Yorgos Lanthimos has (slightly) toned down his usual theatrics for the bizarre to bring us a wonderfully profane historical drama. When a new young woman who has fallen from grace (Emma Stone) comes to the court of Queen Anne (Olivia Colman), she sets her eyes on dethroning the queen’s favorite lady in waiting (Rachel Weisz). All three actresses are amazing in their roles, and the screenplay – for all its naughty goofiness – is biting satire, only realized at the ending, which will have people talking for years. Here is historical melodrama for the new millennium, and I love it!

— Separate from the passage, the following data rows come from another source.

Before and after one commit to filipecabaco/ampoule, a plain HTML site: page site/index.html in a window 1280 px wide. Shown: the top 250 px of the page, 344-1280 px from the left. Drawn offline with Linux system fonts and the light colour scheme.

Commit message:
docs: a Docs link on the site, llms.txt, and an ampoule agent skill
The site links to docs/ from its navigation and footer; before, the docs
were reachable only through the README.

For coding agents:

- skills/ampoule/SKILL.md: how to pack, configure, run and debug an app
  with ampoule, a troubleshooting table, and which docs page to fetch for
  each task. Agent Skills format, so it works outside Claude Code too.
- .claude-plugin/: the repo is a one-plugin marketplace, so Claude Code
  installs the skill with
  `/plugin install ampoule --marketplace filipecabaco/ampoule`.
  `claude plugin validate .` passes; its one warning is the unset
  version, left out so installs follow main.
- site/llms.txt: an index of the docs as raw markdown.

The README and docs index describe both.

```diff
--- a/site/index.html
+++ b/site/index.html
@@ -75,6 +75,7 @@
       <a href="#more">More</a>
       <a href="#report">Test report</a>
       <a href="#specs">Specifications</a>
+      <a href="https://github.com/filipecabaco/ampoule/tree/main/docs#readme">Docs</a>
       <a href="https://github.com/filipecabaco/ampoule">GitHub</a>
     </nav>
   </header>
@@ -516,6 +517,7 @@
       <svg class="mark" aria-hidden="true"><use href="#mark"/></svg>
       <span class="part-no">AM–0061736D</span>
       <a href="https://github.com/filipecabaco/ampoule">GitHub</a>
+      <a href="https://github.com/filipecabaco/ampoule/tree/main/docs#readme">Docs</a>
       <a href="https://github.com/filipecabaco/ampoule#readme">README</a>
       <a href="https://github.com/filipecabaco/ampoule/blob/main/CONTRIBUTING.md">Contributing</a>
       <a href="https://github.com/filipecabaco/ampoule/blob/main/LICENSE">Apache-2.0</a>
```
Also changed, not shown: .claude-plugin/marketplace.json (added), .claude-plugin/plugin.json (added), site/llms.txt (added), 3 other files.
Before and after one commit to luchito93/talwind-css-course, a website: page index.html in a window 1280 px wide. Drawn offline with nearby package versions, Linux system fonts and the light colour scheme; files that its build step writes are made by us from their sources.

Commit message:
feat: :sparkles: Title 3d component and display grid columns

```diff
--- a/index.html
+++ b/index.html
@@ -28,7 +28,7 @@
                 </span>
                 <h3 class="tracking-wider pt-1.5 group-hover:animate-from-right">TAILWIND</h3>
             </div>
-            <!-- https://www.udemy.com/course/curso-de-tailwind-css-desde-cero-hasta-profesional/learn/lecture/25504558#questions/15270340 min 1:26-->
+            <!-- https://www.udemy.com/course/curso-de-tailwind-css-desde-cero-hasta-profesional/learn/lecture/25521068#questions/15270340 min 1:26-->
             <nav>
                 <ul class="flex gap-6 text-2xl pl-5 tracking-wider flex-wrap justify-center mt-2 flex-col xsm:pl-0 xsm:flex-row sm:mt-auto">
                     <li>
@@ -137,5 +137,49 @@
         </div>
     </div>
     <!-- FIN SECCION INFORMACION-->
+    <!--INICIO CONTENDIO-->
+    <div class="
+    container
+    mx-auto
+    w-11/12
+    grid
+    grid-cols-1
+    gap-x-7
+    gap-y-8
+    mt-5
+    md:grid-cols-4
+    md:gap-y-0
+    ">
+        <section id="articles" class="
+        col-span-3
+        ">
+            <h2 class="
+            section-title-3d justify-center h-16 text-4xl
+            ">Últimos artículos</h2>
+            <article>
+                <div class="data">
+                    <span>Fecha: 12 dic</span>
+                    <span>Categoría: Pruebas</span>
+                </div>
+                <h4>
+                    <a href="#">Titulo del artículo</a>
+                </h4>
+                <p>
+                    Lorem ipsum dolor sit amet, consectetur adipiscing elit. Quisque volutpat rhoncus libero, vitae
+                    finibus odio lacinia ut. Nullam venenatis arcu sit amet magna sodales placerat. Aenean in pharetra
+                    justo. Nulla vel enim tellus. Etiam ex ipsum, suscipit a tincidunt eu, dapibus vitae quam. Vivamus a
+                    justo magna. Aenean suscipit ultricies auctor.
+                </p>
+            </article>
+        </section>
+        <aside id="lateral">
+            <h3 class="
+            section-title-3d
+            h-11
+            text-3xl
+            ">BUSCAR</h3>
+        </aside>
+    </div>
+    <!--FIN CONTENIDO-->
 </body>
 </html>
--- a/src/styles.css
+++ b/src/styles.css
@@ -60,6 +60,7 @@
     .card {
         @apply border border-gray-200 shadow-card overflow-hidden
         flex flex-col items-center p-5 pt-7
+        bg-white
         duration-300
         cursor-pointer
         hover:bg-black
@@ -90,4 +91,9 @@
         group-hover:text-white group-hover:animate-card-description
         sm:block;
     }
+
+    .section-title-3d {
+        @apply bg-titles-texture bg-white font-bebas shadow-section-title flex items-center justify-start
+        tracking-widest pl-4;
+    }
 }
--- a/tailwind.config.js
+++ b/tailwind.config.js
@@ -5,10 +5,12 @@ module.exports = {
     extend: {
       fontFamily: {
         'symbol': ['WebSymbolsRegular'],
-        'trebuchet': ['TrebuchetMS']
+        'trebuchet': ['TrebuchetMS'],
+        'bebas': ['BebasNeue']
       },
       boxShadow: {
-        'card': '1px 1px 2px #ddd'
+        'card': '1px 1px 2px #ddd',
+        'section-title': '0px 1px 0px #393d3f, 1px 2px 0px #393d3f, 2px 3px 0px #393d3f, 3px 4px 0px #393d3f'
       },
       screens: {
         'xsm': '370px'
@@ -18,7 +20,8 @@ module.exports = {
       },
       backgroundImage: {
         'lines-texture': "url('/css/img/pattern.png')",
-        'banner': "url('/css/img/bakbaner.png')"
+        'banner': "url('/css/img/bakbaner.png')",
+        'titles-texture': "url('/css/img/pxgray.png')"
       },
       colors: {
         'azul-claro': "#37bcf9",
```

Spike Lee’s newest film may be his most entertaining yet as well as his most volatile since DO THE RIGHT THING. Everything clicks into place in this twisted story of a young African-American cop who goes undercover as a member of the KKK. Every performance is spot-on, every bit of music is wonderfully evocative, the 1970s are recreated with eye-popping effect, and the screenplay is full of delightful barbs and attacks on America’s so-called morality when it comes to race. The ending will leave you either furious or numb. Possibly both.

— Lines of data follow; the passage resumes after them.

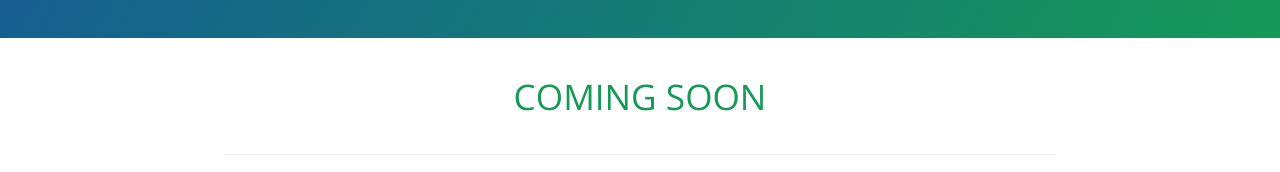
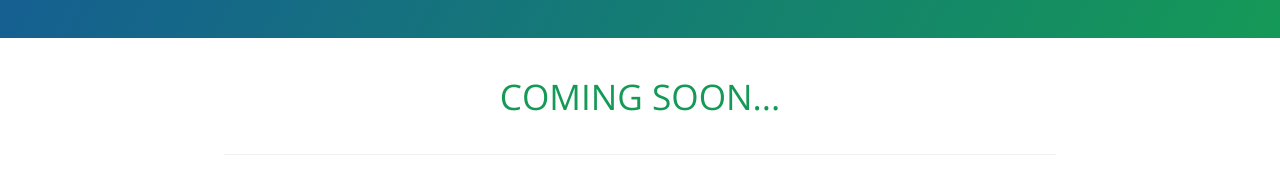
Before and after one commit to WordsWorks/ygm, a plain HTML site: page index.html in a window 1280 px wide. Shown: the part 309-481 px from the top of the page. Drawn offline with nearby package versions, Linux system fonts and the light colour scheme.

Commit message:
change bit

```diff
--- a/index.html
+++ b/index.html
@@ -17,7 +17,7 @@
 
     <section class="main-content">
       <h1>
-<a id="coming-soon" class="anchor" href="#coming-soon" aria-hidden="true"><span class="octicon octicon-link"></span></a>COMING SOON</h1>
+<a id="coming-soon" class="anchor" href="#coming-soon" aria-hidden="true"><span class="octicon octicon-link"></span></a>COMING SOON...</h1>
 
       <footer class="site-footer" style="text-align:right; font-size:12px;">
         <span class="site-footer-owner">YGM is maintained by WordsWorks.</span>
```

2. ISLE OF DOGS and SPIDERMAN: INTO THE SPIDERVERSE
Two animated films made my top list, and they are very different from each other. Wes Anderson’s ISLE OF DOGS is a brilliantly political allegory about immigration and the sense of ‘the other’ created with meticulous stop-motion animation. It reels from hilarious to shocking to dark and sad to wild Akira Kurosawa-inspired adventure. The best voice talent cast I’ve ever heard makes it all easy to swallow, especially the wonderful Bryan Cranston as Chief. Yes, I cried. On the opposite end of the spectrum is the deliriously entertaining SPIDERMAN: INTO THE SPIDERVERSE, which thrills with its pop-art graphics, pulse-pounding effects, trippy colors, the best use of 3-D EVER, and a story that propelled the viewer from one astonishing action set piece to the next. It’s giddy, almost indescribable entertainment that made me so happy I forgot everything for two hours. When they threw the Spiderpig into the mix, I had a huge grin on my face. It also did the impossible – made me enjoy a second superhero movie in a single year…and a Spiderman one, to boot!

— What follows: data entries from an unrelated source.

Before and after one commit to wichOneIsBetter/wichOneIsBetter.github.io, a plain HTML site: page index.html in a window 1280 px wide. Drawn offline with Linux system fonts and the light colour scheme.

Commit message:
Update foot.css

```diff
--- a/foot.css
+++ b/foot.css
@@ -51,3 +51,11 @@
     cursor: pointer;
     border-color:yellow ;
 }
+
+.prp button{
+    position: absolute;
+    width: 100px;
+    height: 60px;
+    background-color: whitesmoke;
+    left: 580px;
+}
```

Alfonso Cuaron (GRAVITY, Y TU MAMA TAMBIEN) recreates the story of a year in his family in Mexico during the turbulent 1970s in glorious black and white cinematography In this Netflix film. Seen mostly through the lens of one of the housemaids (a breakout performance from Yalitza Aparicio), we witness the growth of the children, the loss of a boyfriend, a forest fire, and her own pregnancy. Nothing is entirely as it seems at first; the family is very kind to the maid in some ways, but she is paid so little she is practically a slave to the demands of the children. The images are memorable and stunning. The screen is full to bursting with activity so one doesn’t always know where to look. And every single frame seems entirely real. You will never forget the scene in the delivery room, all in a single emotional long take. ROMA isn’t always an easy film to watch, and some of it may seem tedious, but as a whole, it is a breath-taking piece of work that moved me more than any other film this year.
Runners Up: These were all terrific films that I enjoyed, but they just didn’t quiet make the cut.
A SIMPLE FAVOR (Hollywood thriller done right), CRAZY RICH ASIANS (Hollywood rom-com done right), A STAR IS BORN (gorgeous music and acting), UPGRADE (Now that is how you make a low budget action movie!), WON’T YOU BE MY NEIGHBOR (immensely emotional film about Mr. Rodgers, of all things), BORDER (weird, wooly, and with a terrific central performance…plus, icky weird sex!), BALLAD OF BUSTER SCRUGGS (Netflix and the Coen Brothers make mini-westerns), DUMPLIN’ (Netflix film empowering young women…plus, Dolly Parton music), LOVE, SIMON (a gay rom-com for teens as good as anything in the 1980s), THE DEATH OF STALIN (hilarious black comedy), THE RIDER (fabulous drama of rodeo riders), and PADDINGTON 2 (lovely, adorable, sweet, are there enough adjectives?).